Government proposes cap on renewable revenues

Certain renewable energy generators face a cap on revenue with the government’s proposed Cost-Plus Revenue Limit in the new Energy Prices Bill.

Set to be introduced in 2023, the Cost-Plus Revenue Limit will apply to renewable generators outside of the fixed-price Contracts for Difference (CfD) scheme and will consider whether it will apply to nuclear and biomass generation.

The government has not set the limit but is considering ‘pre-crisis expectations for wholesale prices’, nor has it specified how long the temporary measure would be in place for in England and Wales.

According to the Department for Business, Energy and Industrial Strategy (BEIS), the limit is intended to ‘sever the link between high global gas prices and the cost of low-carbon electricity’, which has risen in line with the cost of gas due to the war in Ukraine.  


“The government needs to be really careful about who it targets with any windfall tax,” commented Sarah Merrick, CEO of Ripple, a company that helps people buy shares in wind farms. “What this new tax must not do is discourage community or consumer ownership in any way.”

Commenting on the Energy Prices Bill, RenewableUK’s CEO Dan McGrail said: “A price cap acting as a 100 per cent windfall tax on renewables’ revenue above a certain level, while excess oil and gas profits are taxed at 25 per cent, risks skewing investment towards the fossil fuels that have caused this energy crisis.

“This decade we need to attract £175bn of investment in secure, domestic wind power and we can already see the investor concerns over the fragmented approach the EU is taking to price caps.
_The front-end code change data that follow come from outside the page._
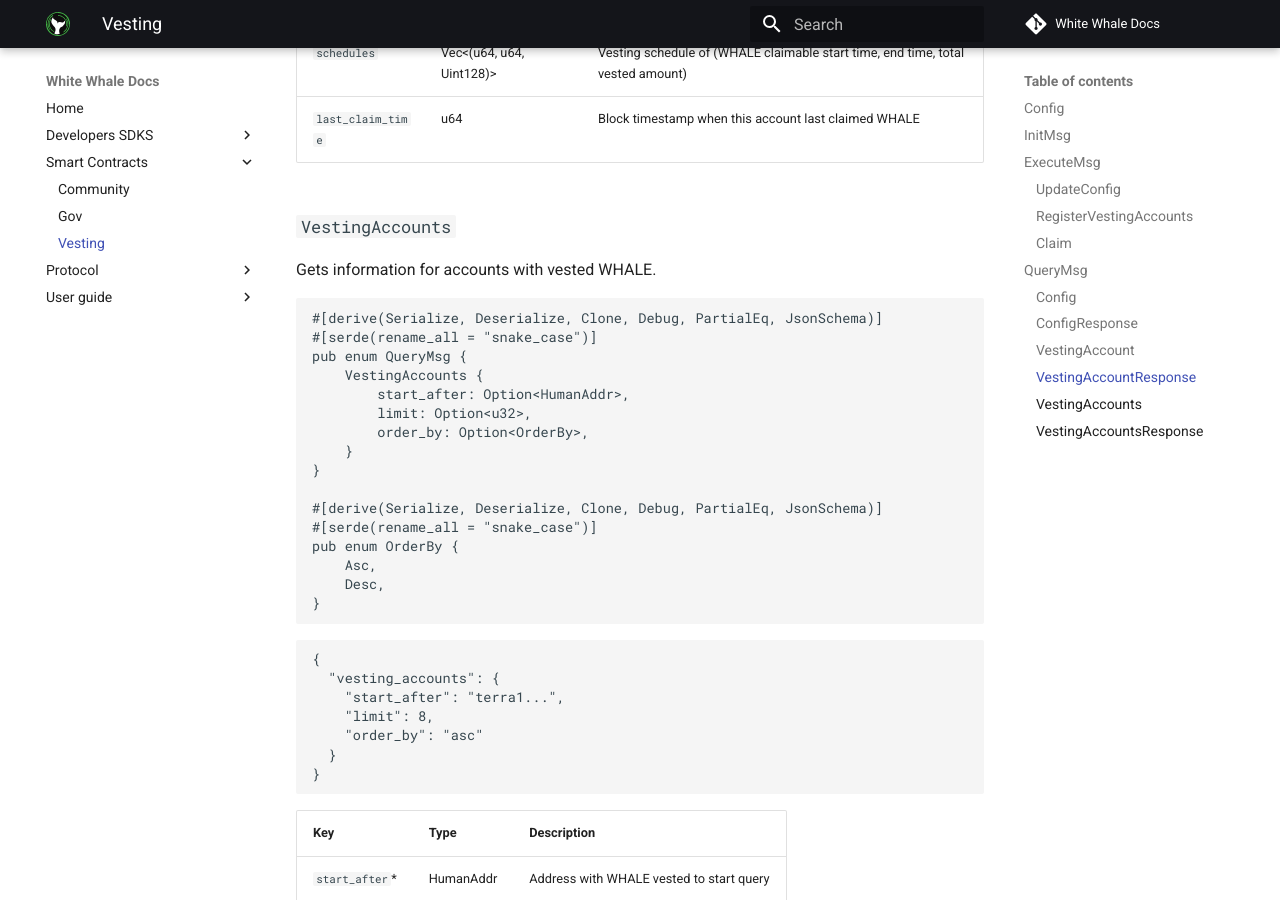
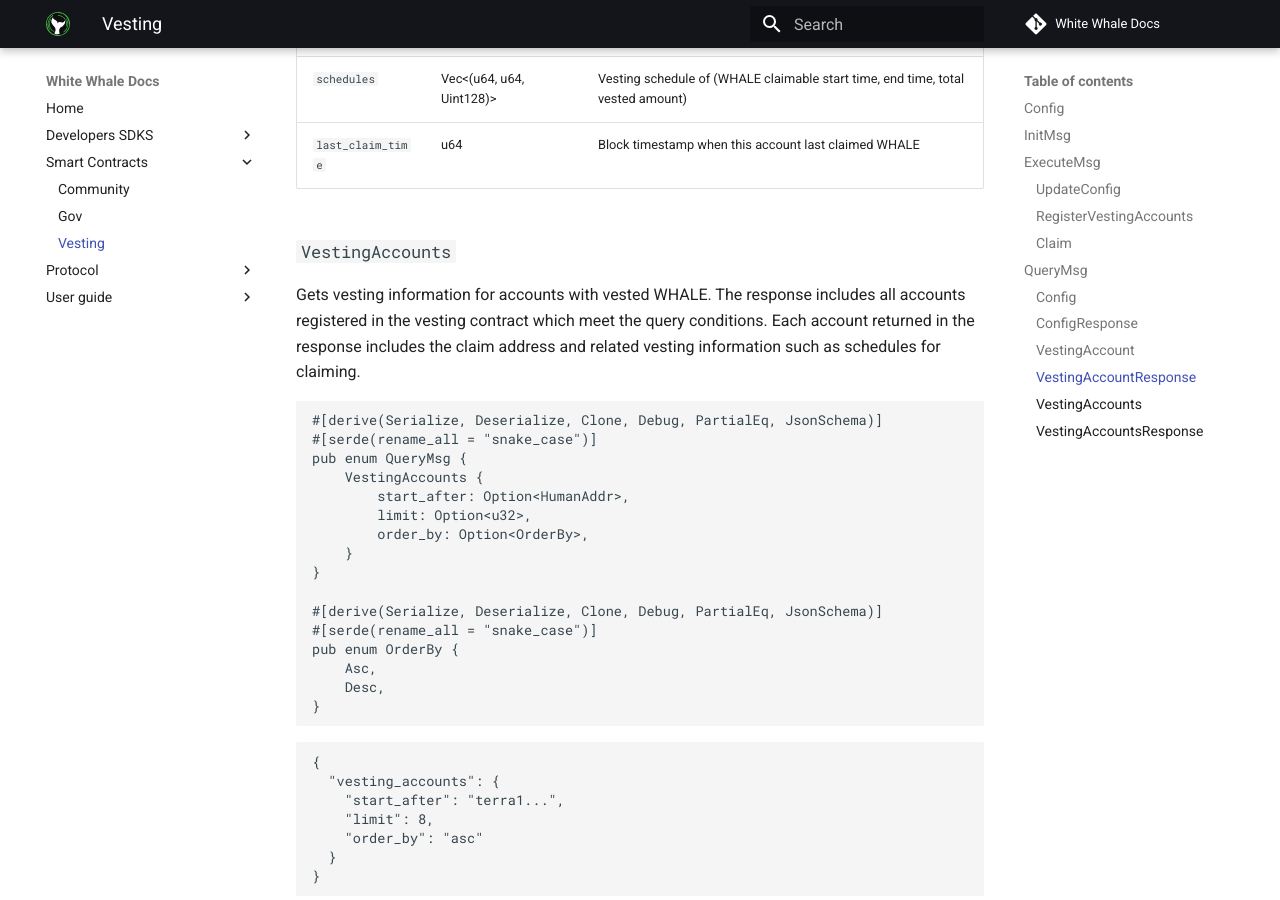
Before and after one commit to White-Whale-Defi-Platform/docs, an MkDocs documentation site: the page built from docs/Smart-Contracts/Vesting.md, in a window 1280 px wide and 900 px high, scrolled down 5608 px. Built offline with MkDocs 1.6.1 and Material for MkDocs 9.7.7, drawn with Linux system fonts in a browser that asks for light colours; comment, search, counter and statistics services are not loaded; some of the changed text lies outside the part shown.

Commit message:
feat(CR): Add more info on vesting accounts info

````diff
--- a/docs/Smart-Contracts/Vesting.md
+++ b/docs/Smart-Contracts/Vesting.md
@@ -190,7 +190,7 @@ pub struct ConfigResponse {
 
 ### `VestingAccount`
 
-Gets information for an account with vested WHALE.
+Gets vesting information for an account with vested WHALE. Response includes the claim address and related vesting information such as schedules for claiming.
 
 ```rust
 #[derive(Serialize, Deserialize, Clone, Debug, PartialEq, JsonSchema)]
@@ -252,7 +252,7 @@ pub struct VestingInfo {
 
 ### `VestingAccounts`
 
-Gets information for accounts with vested WHALE.
+Gets vesting information for accounts with vested WHALE. The response includes all accounts registered in the vesting contract which meet the query conditions. Each account returned in the response includes the claim address and related vesting information such as schedules for claiming.
 
 ```rust
 #[derive(Serialize, Deserialize, Clone, Debug, PartialEq, JsonSchema)]
````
Industry will continue to work with government on policies to help cut consumer bills and safeguard investment. As such, to limit the negative impacts, it is essential that a cap is set at a level that doesn’t make the UK less attractive to investors than the EU, is technology neutral and has a clear sunset clause in place.”

McGrail added that many wind generators sell their power a year or more in advance at prices that are a fraction of high market prices being set by gas.
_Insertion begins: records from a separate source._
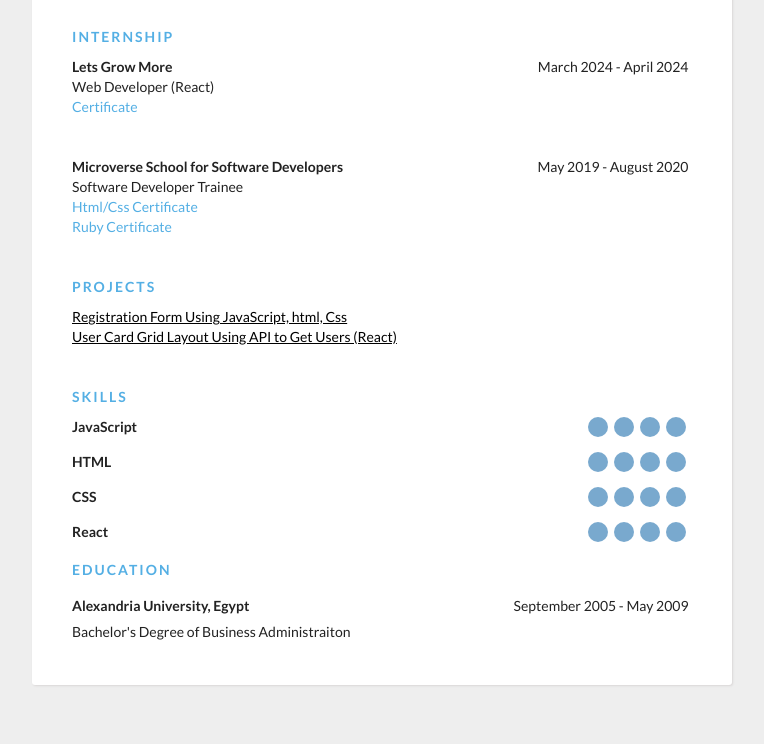
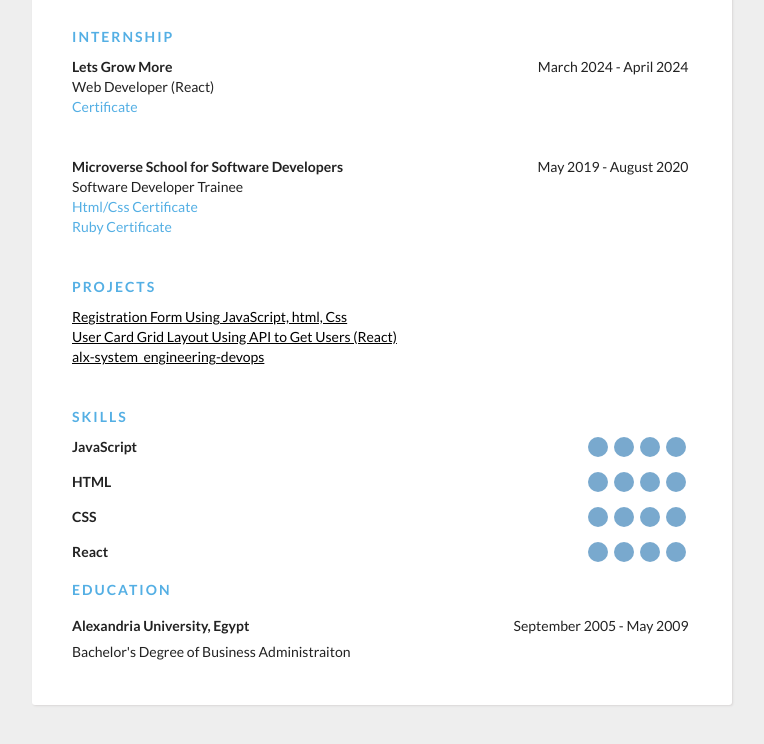
Before and after one commit to maya88en/Resume, a plain HTML site: page index.html in a window 1280 px wide. Shown: the part 176-920 px from the top of the page, without its empty margins (258-1022 px from the left). Drawn offline with Linux system fonts and the light colour scheme.

Commit message:
add project to list

```diff
--- a/index.html
+++ b/index.html
@@ -82,6 +82,9 @@
                                         <a href="https://github.com/maya88en/register-page">Registration Form Using JavaScript, html, Css</a></div>
                                     <div class="projects">
                                         <a href="https://github.com/maya88en/user-card-grid">User Card Grid Layout Using API to Get Users (React)</a></div>
+                                    <div class="projects">
+                                        <a href="https://github.com/maya88en/alx-system_engineering-devops">alx-system_engineering-devops</a>
+                                    </div>
                                     <!-- <div class="text"></div>     -->
                             </div>
 
```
“These hedging arrangements for wind power will help to keep electricity prices lower for consumers this winter, and the price cap must not undermine these arrangements,” he said.